Has any utility using the PAYS system disconnected program participants for non-payment?

No. Even while possible, disconnection for non-payment is unlikely because the electric bill at that site is lower as a result of the investment in efficiency upgrades.

Would an opt-in tariff for energy efficiency upgrades include disconnection for non-payment of the program charge?

Yes. Once approved as a tariff, the PAYS charge will be covering costs for an essential utility service, subject to the same disconnection rules as a regular bill.
See: 04 NCAC 11 R12-11 (“Disconnection of Residential Customer’s Electric Service,” which refers simply to the bill and defines payments as “delivery of the amount due to a company.”
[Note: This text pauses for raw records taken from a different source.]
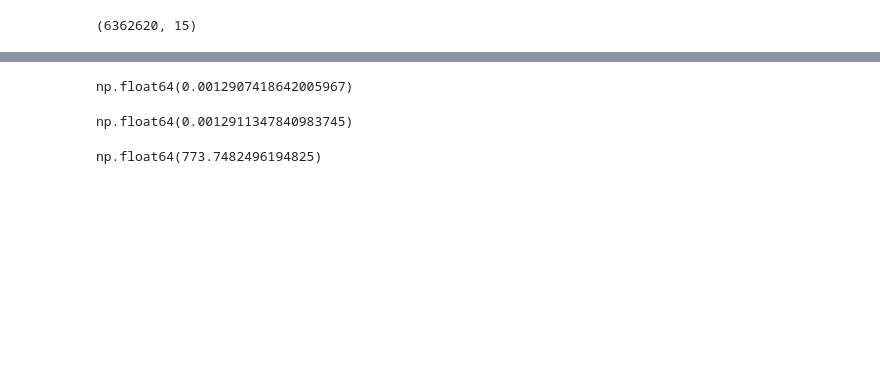
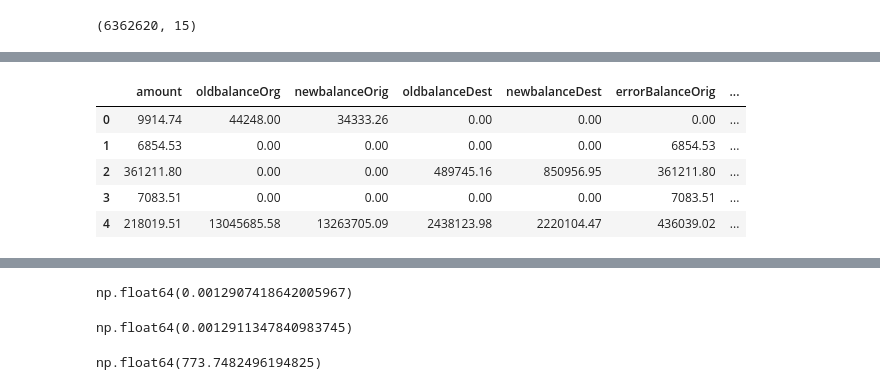
Before and after one commit to RiteshSnippet/End-To-End-Fraud-Detection-MLOps, a Jupyter notebook: notebooks/model_training.ipynb, the cells around one changed output, grey strips where cells are left out. Cells and saved outputs as stored; diff of their text form; code cells hidden in the pictures; blank space fills up the shorter version.

```diff
--- a/notebooks/model_training.ipynb
+++ b/notebooks/model_training.ipynb
@@ -37,0 +63,8 @@ Name: isFraud, dtype: int64
+# %%
+preprocessor = ColumnTransformer(
+    transformers=[
+        ("num", "passthrough", numerical_cols),
+        ("cat", OneHotEncoder(handle_unknown="ignore"), categorical_cols)
+    ],
+    verbose_feature_names_out=False
+)
@@ -38 +75,15 @@ Name: isFraud, dtype: int64
+# %%
+feature_names = preprocessor.get_feature_names_out()
+
+X_train = pd.DataFrame(X_train, columns=feature_names)
+X_test = pd.DataFrame(X_test, columns=feature_names)
+
+X_train.head()
+# %% [output]
+|  | amount | oldbalanceOrg | newbalanceOrig | oldbalanceDest | newbalanceDest | errorBalanceOrig | ... |
+| 0 | 9914.74 | 44248.00 | 34333.26 | 0.00 | 0.00 | 0.00 | ... |
+| 1 | 6854.53 | 0.00 | 0.00 | 0.00 | 0.00 | 6854.53 | ... |
+| 2 | 361211.80 | 0.00 | 0.00 | 489745.16 | 850956.95 | 361211.80 | ... |
+| 3 | 7083.51 | 0.00 | 0.00 | 0.00 | 0.00 | 7083.51 | ... |
+| 4 | 218019.51 | 13045685.58 | 13263705.09 | 2438123.98 | 2220104.47 | 436039.02 | ... |
 # %%
```
Also changed, not shown: parts of 22 cells of this notebook, 7 other files.
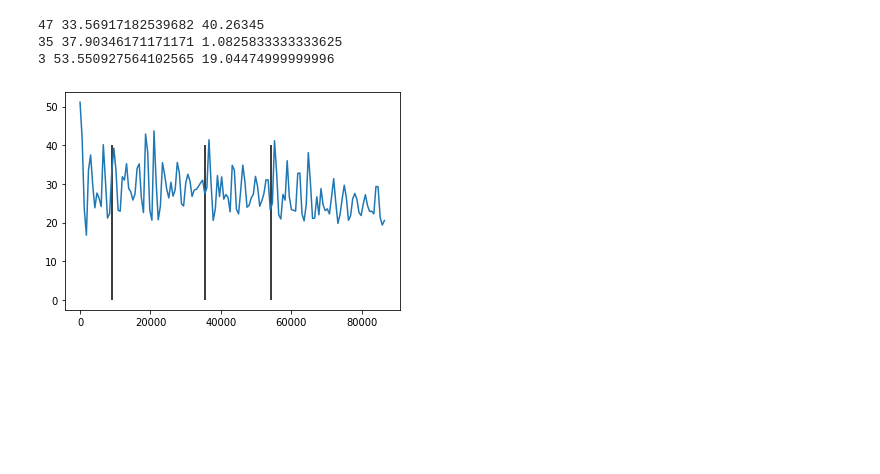
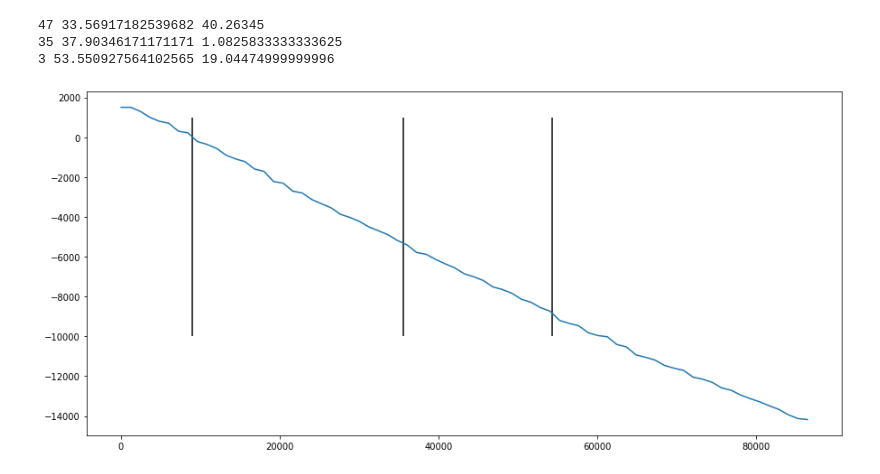
Before and after one commit to adithyashanmugam/Daytona24, a Jupyter notebook: src/2018/FixData2018.ipynb, the cells around one changed output. Drawn from its saved outputs; the diff is of its cells as text; code cells hidden in the pictures; blank space fills up the shorter version.

```diff
--- a/src/2018/FixData2018.ipynb
+++ b/src/2018/FixData2018.ipynb
@@ -141,12 +141,40 @@ for t in range(0, MAXTIME, 600):
         lp = getLastPit(car, t)
         agg_risk += get_risk_score(lp)
     risk_score[t] = agg_risk
+# %%
+risk_score = {}
+sus_score = {}
+for t in range(30, MAXTIME, 1200):
+    agg_risk = 0
+    agg_sus = 0
+    for car in pit_times:
+        lp = getLastPit(car, t)
+
+        previous = [time for time in pit_times[car] if time <= t]
+        pt = 0
+        sus = 0
+        for p in previous:
+            if p - pt < 10:
+                sus += 30
+            elif p - pt < 15:
+                sus += 20
+            elif p - pt < 25:
+                sus += 10
+            else:
+                sus -= 10
+            pt = p
+        agg_sus += sus
+
+        agg_risk += get_risk_score(lp)
+    risk_score[t] = agg_risk
+    sus_score[t] = agg_sus
 # %%
-plt.plot(list(risk_score.keys()), list(risk_score.values()))
-plt.vlines(times, 0, 40)
+plt.figure(figsize=(15, 7))
+plt.plot(list(sus_score.keys())[:95], list(sus_score.values())[:95])
+plt.vlines(times, -10000, 1000)
 plt.show()
 # %% [output]
-[figure, old version]
+[figure, new version]
 # %%
 distances = {1: 1876, 2: 1751.33, 3: 1768.67, 4: 2352, 5: 1488, 6: 1475, 7: 1427,
              8: 1428, 9: 1457, 10: 1484, 11: 1283, 12: 1006.83}
```
Also changed, not shown: 2 other files.
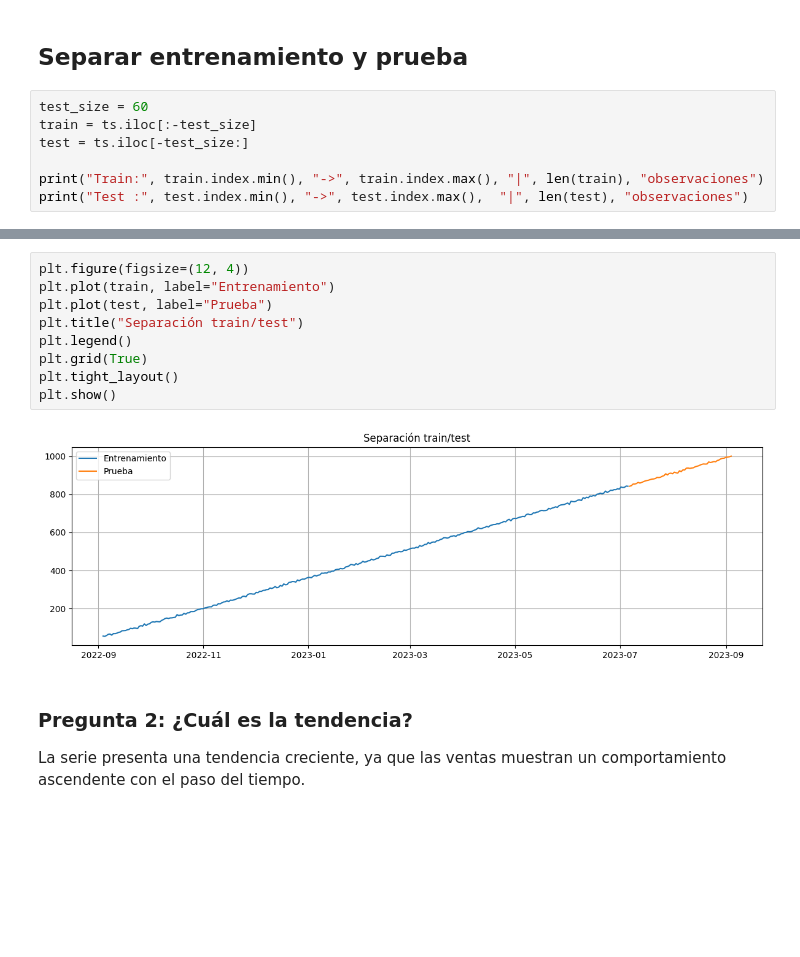
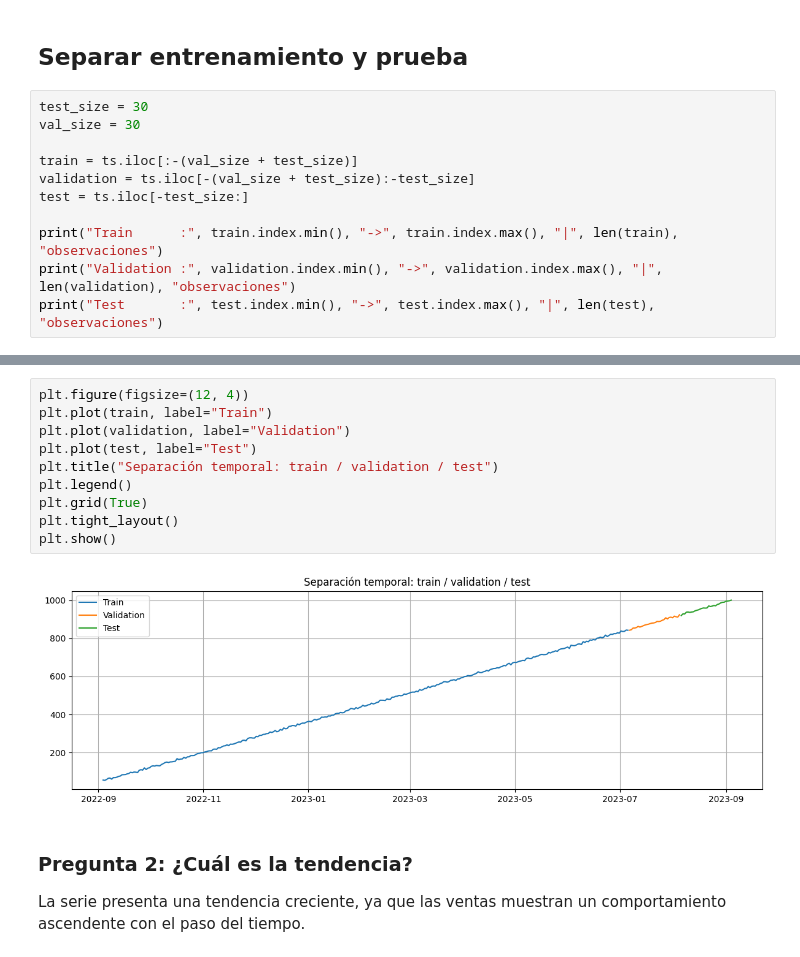
Before and after one commit to Oswaldoslv04/proyecto_series_temporales, a Jupyter notebook: src/explore.ipynb, the cells around one changed output, grey strips where cells are left out. Drawn from its saved outputs; the diff is of its cells as text; blank space fills up the shorter version.

```diff
--- a/src/explore.ipynb
+++ b/src/explore.ipynb
@@ -118,10 +118,14 @@ plt.show()
 # %% [markdown]
 ## Separar entrenamiento y prueba
 # %%
-test_size = 60
-train = ts.iloc[:-test_size]
+test_size = 30
+val_size = 30
+
+train = ts.iloc[:-(val_size + test_size)]
+validation = ts.iloc[-(val_size + test_size):-test_size]
 test = ts.iloc[-test_size:]
 
-print("Train:", train.index.min(), "->", train.index.max(), "|", len(train), "observaciones")
-print("Test :", test.index.min(), "->", test.index.max(),  "|", len(test), "observaciones")
+print("Train      :", train.index.min(), "->", train.index.max(), "|", len(train), "observaciones")
+print("Validation :", validation.index.min(), "->", validation.index.max(), "|", len(validation), "observaciones")
+print("Test       :", test.index.min(), "->", test.index.max(), "|", len(test), "observaciones")
 # %% [output]
@@ -130,14 +135,15 @@ Test : 2023-07-06 17:10:08.079328 -> 2023-09-03 17:10:08.079328 | 60 observacion
 # %%
 plt.figure(figsize=(12, 4))
-plt.plot(train, label="Entrenamiento")
-plt.plot(test, label="Prueba")
-plt.title("Separación train/test")
+plt.plot(train, label="Train")
+plt.plot(validation, label="Validation")
+plt.plot(test, label="Test")
+plt.title("Separación temporal: train / validation / test")
 plt.legend()
 plt.grid(True)
 plt.tight_layout()
 plt.show()
 # %% [output]
-[figure, old version]
+[figure, new version]
 # %% [markdown]
 ### Pregunta 2: ¿Cuál es la tendencia?
 
```
Also changed, not shown: parts of 11 cells of this notebook, 2 other files.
In the case of a renter, does the opt-in tariff require landlord approval?

Before the utility can upgrade a property, the owner must consent. In the same agreement, the owner agrees to disclose to successor renters or prospective buyers that the utility has made improvements that result in savings for the account holder at that site. The agreement provides the owner with language that can be added to a lease agreement, for example.

Is customer satisfaction data available from utilities with existing investment programs based on the PAYS system?

The How$mart program offered by Midwest Energy is the largest and longest-running residential tariffed on-bill program using the PAYS system. Midwest Energy has reported that 85% of its general membership gave the cooperative a high score for customer satisfaction, compared to 97% for participants in the How$mart® program. Similarly, the cooperative reported that 68% of its general membership gave the cooperative a high score for value compared to 96% for How$mart® participants.

Where can I find more information on PAYS for energy efficiency building upgrades?

Energy Efficiency Institute, Inc., the creator of PAYS, produced a Decision Tool for Utility Managers at the request of Roanoke Electric, which has posted that valuable resource online: